Building a wardrobe full of great looking pieces is only half the battle. Not only should each individual piece of clothing look great on their own, they need to look great as a cohesive outfit. When the colours of each item you wear in a single outfit clash, you lose style points and your look takes a huge dive. Colour matching can be complicated, but learning the basics is essential if you want to keep your style game strong. Avoid looking like a clown at a kid’s birthday party by keeping these 4 rules in mind when throwing your next outfit together.
Coasting in neutral
By definition, neutral, means without colour. In fashion and style, neutrals are colours that match easily with most other colours. White, black and greys are the standard here but I would throw in beige and navy blue which also pair well with most colours. Neutrals are great because they can form the base of any outfit. If you look inside my wardrobe you’ll find mostly blues and greys which I can pair with many of the other colours I’ve added to my closet.
I can throw on a pair of dark wash jeans and match it with an olive tee, or a red/green plaid button down, or a burgundy polo. Switch the denim out for a beige chino or khaki and you’ll still maintain a solid look.
Switch it up by wearing something louder below the waist like some red or blue shorts. Throw on a plain white tee and you’re out the door in an effortless summer look.
Tip: If you’re building a wardrobe on a budget, make neutrals your biggest priority. Neutrals will help remove some of the guess work from putting an outfit together, and you’ll maximize the number of outfits that you can create with a limited number of pieces.
“Once you enter this (colour) family, there is no getting out”
If there’s one piece of advice we should take from the fictional mob boss, Tony Soprano, it’s to keep it in the family. That is, it’s usually a safe bet to build your outfit out of pieces in the same colour family. When keeping it in the colour family, remember these two points: using (1) contrast; and (2) texture. I’ll explain why in a moment, but here are a few examples of this rule in action. Wearing all black from head-to-toe is a go-to here. Or, if you’re feeling bold, all white is a power move.

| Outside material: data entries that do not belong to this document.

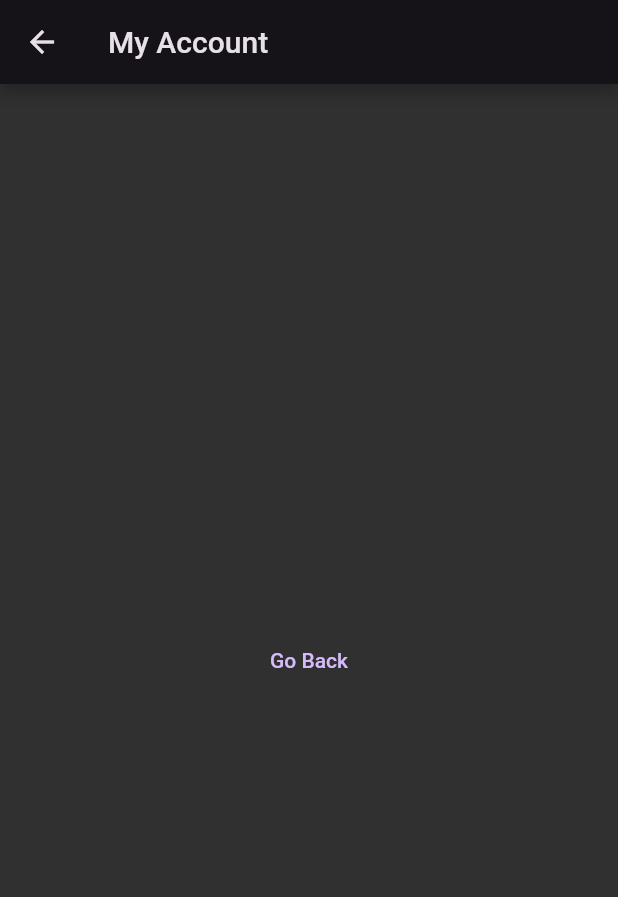
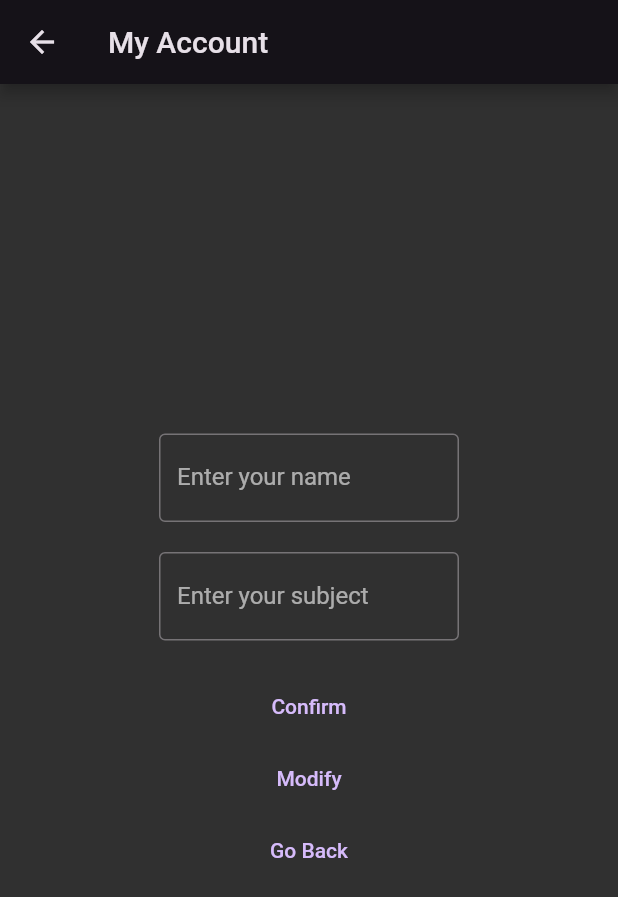
Before and after one commit to MartinDampier/4243Project, a Flutter app: the AccountPage screen opened directly, on a phone screen of 412 x 824 dp. Shown: the top 897 px of the screen. Run offline on Flutter 3.47's test engine with Material 2 defaults, Android fonts, the phone set to English and light mode, and no system bars.

Commit message:
start account page
name and subject

```diff
--- a/lib/views/accountView.dart
+++ b/lib/views/accountView.dart
@@ -1,20 +1,81 @@
 import 'package:flutter/material.dart';
 
-class AccountPage extends StatelessWidget {
+class AccountPage extends StatefulWidget {
   const AccountPage({Key? key, required this.title}) : super(key: key);
   final String title;
+
+  @override
+  _AccountPageState createState() => _AccountPageState();
+}
+
+class _AccountPageState extends State<AccountPage> {
+  final TextEditingController _nameController = TextEditingController();
+  final TextEditingController _subjectController = TextEditingController();
+  String _name = '';
+  String _subject = '';
+
   @override
   Widget build(BuildContext context) {
     return Scaffold(
       appBar: AppBar(
-        title: Text(title),
+        title: Text(widget.title),
       ),
       body: Center(
-        child: TextButton(
-          onPressed: () {
-            Navigator.pop(context);
-          },
-          child: const Text('Go Back'),
+        child: Column(
+          mainAxisAlignment: MainAxisAlignment.center,
+          mainAxisSize: MainAxisSize.min, // Limit the size of the column
+          children: <Widget>[
+            Container(
+              width: 200, // Set your desired width
+              child: TextField(
+                controller: _nameController,
+                decoration: InputDecoration(
+                  labelText: 'Enter your name',
+                  border: OutlineInputBorder(), // Add a border
+                ),
+              ),
+            ),
+            SizedBox(height: 20), // Provide some vertical spacing
+            Container(
+              width: 200, // Set your desired width
+              child: TextField(
+                controller: _subjectController,
+                decoration: InputDecoration(
+                  labelText: 'Enter your subject',
+                  border: OutlineInputBorder(), // Add a border
+                ),
+              ),
+            ),
+            SizedBox(height: 20), // Provide some vertical spacing
+            TextButton(
+              onPressed: () {
+                setState(() {
+                  _name = _nameController.text;
+                  _subject = _subjectController.text;
+                });
+              },
+              child: const Text('Confirm'),
+            ),
+            TextButton(
+              onPressed: () {
+                setState(() {
+                  _nameController.text = '';
+                  _subjectController.text = '';
+                  _name = '';
+                  _subject = '';
+                });
+              },
+              child: const Text('Modify'),
+            ),
+            if (_name.isNotEmpty && _subject.isNotEmpty)
+              Text('Hello, $_name! Your subject is $_subject.'),
+            TextButton(
+              onPressed: () {
+                Navigator.pop(context);
+              },
+              child: const Text('Go Back'),
+            ),
+          ],
         ),
       ),
     );
```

You can also play with the shades of a single colour like blue, grey or green.
Wearing shades and tints of one colour that contrast well with each other is important because it helps break the outfit up, give more detail and show more intention. Better yet, throw on a check or striped shirt that accents your chosen colour. Using some contrast in your outfit will help to avoid looking like you’re wearing a male romper, which is probably for the best… although some might say otherwise.
Mixing different textures into your outfit can also add more dimensions that break up your outfit. Instead of rocking a “Canadian tuxedo,” keep the jean jacket and switch out the jeans for a pastel blue chino.
By going with a lighter pant of a different fabric, you break the outfit apart so you don’t look like you’re wearing a mechanic’s jumpsuit. So pick your favourite colour and build your wardrobe around that. You can always add more colour later.
Setting the Tone
You can easily match colours in your wardrobe by using tonal schemes that are tried and tested.
Earth tones is a scheme that incorporates browns into other colours that make them look earthy and natural. Earth tones are great in the fall because they are typically made from warmer colours and look great with thicker or chunkier textures like flannels, knits or tweeds which are heavier fabrics great for cooler temperatures.
Pastel colours are desaturated, soft and more neutral than their primary counterparts. Because the colours are softer and more “washed out” they can be paired more easily. Look for muted blues, soft pinks, olive greens, and lavenders. These four colours are versatile and matched easily.
The metallic scheme is essentially pieces that are black and white and everything in between. Again this is keeping with the neutral strategy as any item of these colours will always match. DO NOT get this confused with shiny, silver, or reflective fabrics. Unless you’re hopping in your time machine to hit up a New York disco in the 70s, that trend has come and gone.
Opposites attract—it’s science!
If you’re ever in doubt, look to Sir Isaac Newton’s colour wheel from the late 1600s. Granted, Sir Newton was working on splitting white light into every visible colour on the spectrum (no big deal), but he unintentionally helped guys visually understand how to pair different colours in their style. To wrap your head around using the colour wheel there is a great overview here.
In trying to make the biggest style impact by matching colours, stick to matching complementary colours, those colours opposite each other on the colour wheel, or split complementary colours, which are the colours adjacent to a complementary colour. If this is confusing, you didn’t click the link above—go do that now.
Complementary blue and orange:
Complementary red and green:
Split complementary orange and violet:
Split complementary green and violet:
Build from the ground up
Think of each successive rule above as stepping stones to building colour into your wardrobe. Start with the basics and add more colourful pieces as you get comfortable. Stick to your favourites so that you can maximize your outfit variations with minimal pieces. That way you don’t have to break the bank or the rod in your closet!